- **Exercise requirements**: Your reply should be a faithful copy of the records below, free of pictures.
Data supplied: Begin
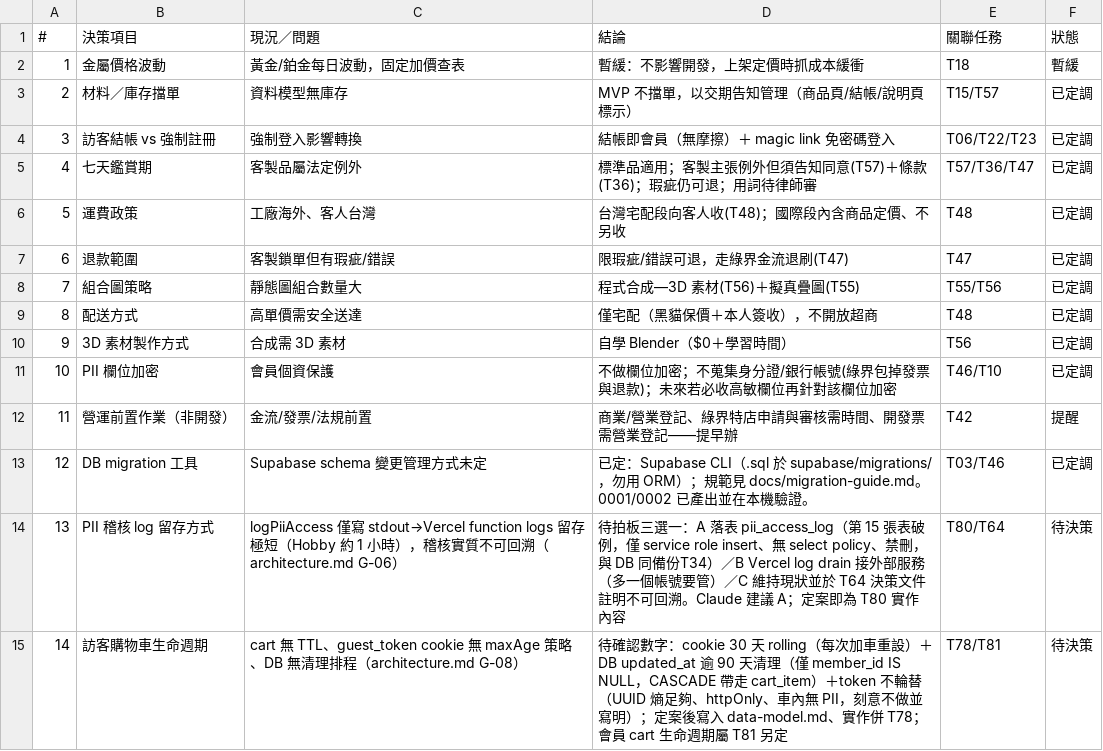
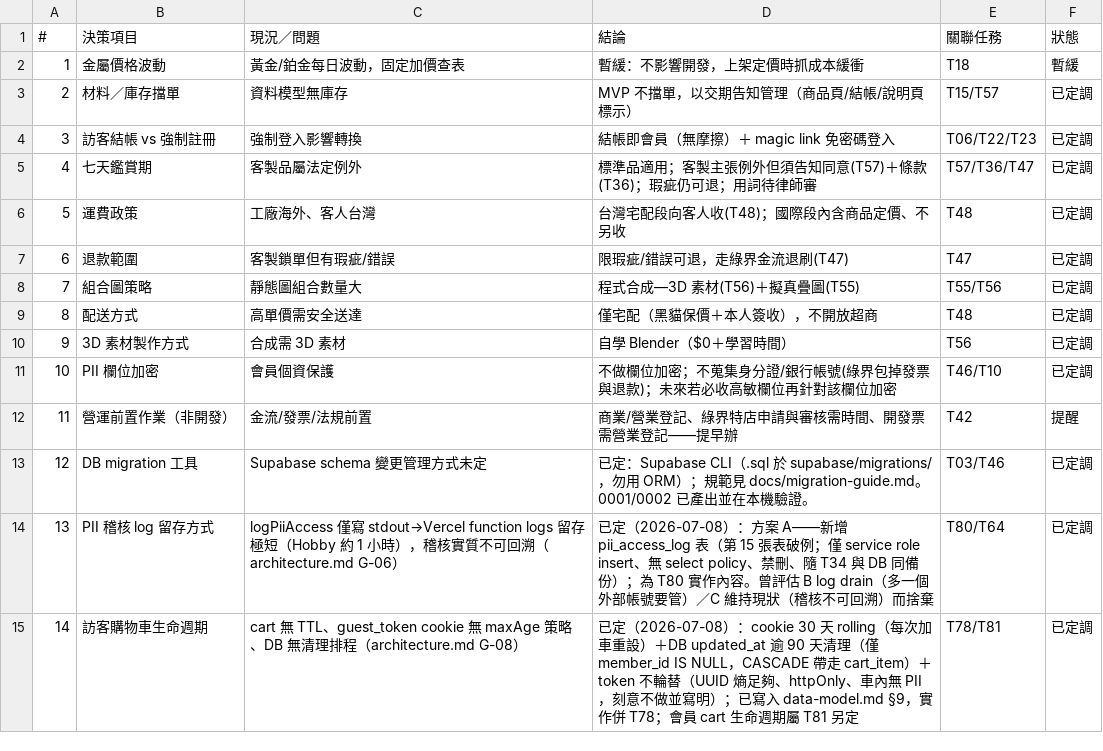
Before and after one commit to incantochen/incantochen, a CSV file: docs/decisions.csv, drawn as a sheet.

```diff
--- a/docs/decisions.csv
+++ b/docs/decisions.csv
@@ -13,3 +13,3 @@
 12,DB migration 工具,Supabase schema 變更管理方式未定,已定：Supabase CLI（.sql 於 supabase/migrations/，勿用 ORM）；規範見 docs/migration-guide.md。0001/0002 已產出並在本機驗證。,T03/T46,已定調
-13,PII 稽核 log 留存方式,logPiiAccess 僅寫 stdout→Vercel function logs 留存極短（Hobby 約 1 小時），稽核實質不可回溯（architecture.md G-06）,待拍板三選一：A 落表 pii_access_log（第 15 張表破例，僅 service role insert、無 select policy、禁刪，與 DB 同備份T34）／B Vercel log drain 接外部服務（多一個帳號要管）／C 維持現狀並於 T64 決策文件註明不可回溯。Claude 建議 A；定案即為 T80 實作內容,T80/T64,待決策
-14,訪客購物車生命週期,cart 無 TTL、guest_token cookie 無 maxAge 策略、DB 無清理排程（architecture.md G-08）,待確認數字：cookie 30 天 rolling（每次加車重設）＋DB updated_at 逾 90 天清理（僅 member_id IS NULL，CASCADE 帶走 cart_item）＋token 不輪替（UUID 熵足夠、httpOnly、車內無 PII，刻意不做並寫明）；定案後寫入 data-model.md、實作併 T78；會員 cart 生命週期屬 T81 另定,T78/T81,待決策
+13,PII 稽核 log 留存方式,logPiiAccess 僅寫 stdout→Vercel function logs 留存極短（Hobby 約 1 小時），稽核實質不可回溯（architecture.md G-06）,已定（2026-07-08）：方案 A——新增 pii_access_log 表（第 15 張表破例；僅 service role insert、無 select policy、禁刪、隨 T34 與 DB 同備份）；為 T80 實作內容。曾評估 B log drain（多一個外部帳號要管）／C 維持現狀（稽核不可回溯）而捨棄,T80/T64,已定調
+14,訪客購物車生命週期,cart 無 TTL、guest_token cookie 無 maxAge 策略、DB 無清理排程（architecture.md G-08）,已定（2026-07-08）：cookie 30 天 rolling（每次加車重設）＋DB updated_at 逾 90 天清理（僅 member_id IS NULL，CASCADE 帶走 cart_item）＋token 不輪替（UUID 熵足夠、httpOnly、車內無 PII，刻意不做並寫明）；已寫入 data-model.md §9，實作併 T78；會員 cart 生命週期屬 T81 另定,T78/T81,已定調
```
Also changed, not shown: docs/tasks.csv, 2 other files.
Data supplied: End
- **Response to the task**:
Before and after one commit to incantochen/incantochen, a CSV file: docs/decisions.csv, drawn as a sheet.

```diff
--- a/docs/decisions.csv
+++ b/docs/decisions.csv
@@ -13,3 +13,3 @@
 12,DB migration 工具,Supabase schema 變更管理方式未定,已定：Supabase CLI（.sql 於 supabase/migrations/，勿用 ORM）；規範見 docs/migration-guide.md。0001/0002 已產出並在本機驗證。,T03/T46,已定調
-13,PII 稽核 log 留存方式,logPiiAccess 僅寫 stdout→Vercel function logs 留存極短（Hobby 約 1 小時），稽核實質不可回溯（architecture.md G-06）,待拍板三選一：A 落表 pii_access_log（第 15 張表破例，僅 service role insert、無 select policy、禁刪，與 DB 同備份T34）／B Vercel log drain 接外部服務（多一個帳號要管）／C 維持現狀並於 T64 決策文件註明不可回溯。Claude 建議 A；定案即為 T80 實作內容,T80/T64,待決策
-14,訪客購物車生命週期,cart 無 TTL、guest_token cookie 無 maxAge 策略、DB 無清理排程（architecture.md G-08）,待確認數字：cookie 30 天 rolling（每次加車重設）＋DB updated_at 逾 90 天清理（僅 member_id IS NULL，CASCADE 帶走 cart_item）＋token 不輪替（UUID 熵足夠、httpOnly、車內無 PII，刻意不做並寫明）；定案後寫入 data-model.md、實作併 T78；會員 cart 生命週期屬 T81 另定,T78/T81,待決策
+13,PII 稽核 log 留存方式,logPiiAccess 僅寫 stdout→Vercel function logs 留存極短（Hobby 約 1 小時），稽核實質不可回溯（architecture.md G-06）,已定（2026-07-08）：方案 A——新增 pii_access_log 表（第 15 張表破例；僅 service role insert、無 select policy、禁刪、隨 T34 與 DB 同備份）；為 T80 實作內容。曾評估 B log drain（多一個外部帳號要管）／C 維持現狀（稽核不可回溯）而捨棄,T80/T64,已定調
+14,訪客購物車生命週期,cart 無 TTL、guest_token cookie 無 maxAge 策略、DB 無清理排程（architecture.md G-08）,已定（2026-07-08）：cookie 30 天 rolling（每次加車重設）＋DB updated_at 逾 90 天清理（僅 member_id IS NULL，CASCADE 帶走 cart_item）＋token 不輪替（UUID 熵足夠、httpOnly、車內無 PII，刻意不做並寫明）；已寫入 data-model.md §9，實作併 T78；會員 cart 生命週期屬 T81 另定,T78/T81,已定調
```
Also changed, not shown: docs/tasks.csv, 2 other files.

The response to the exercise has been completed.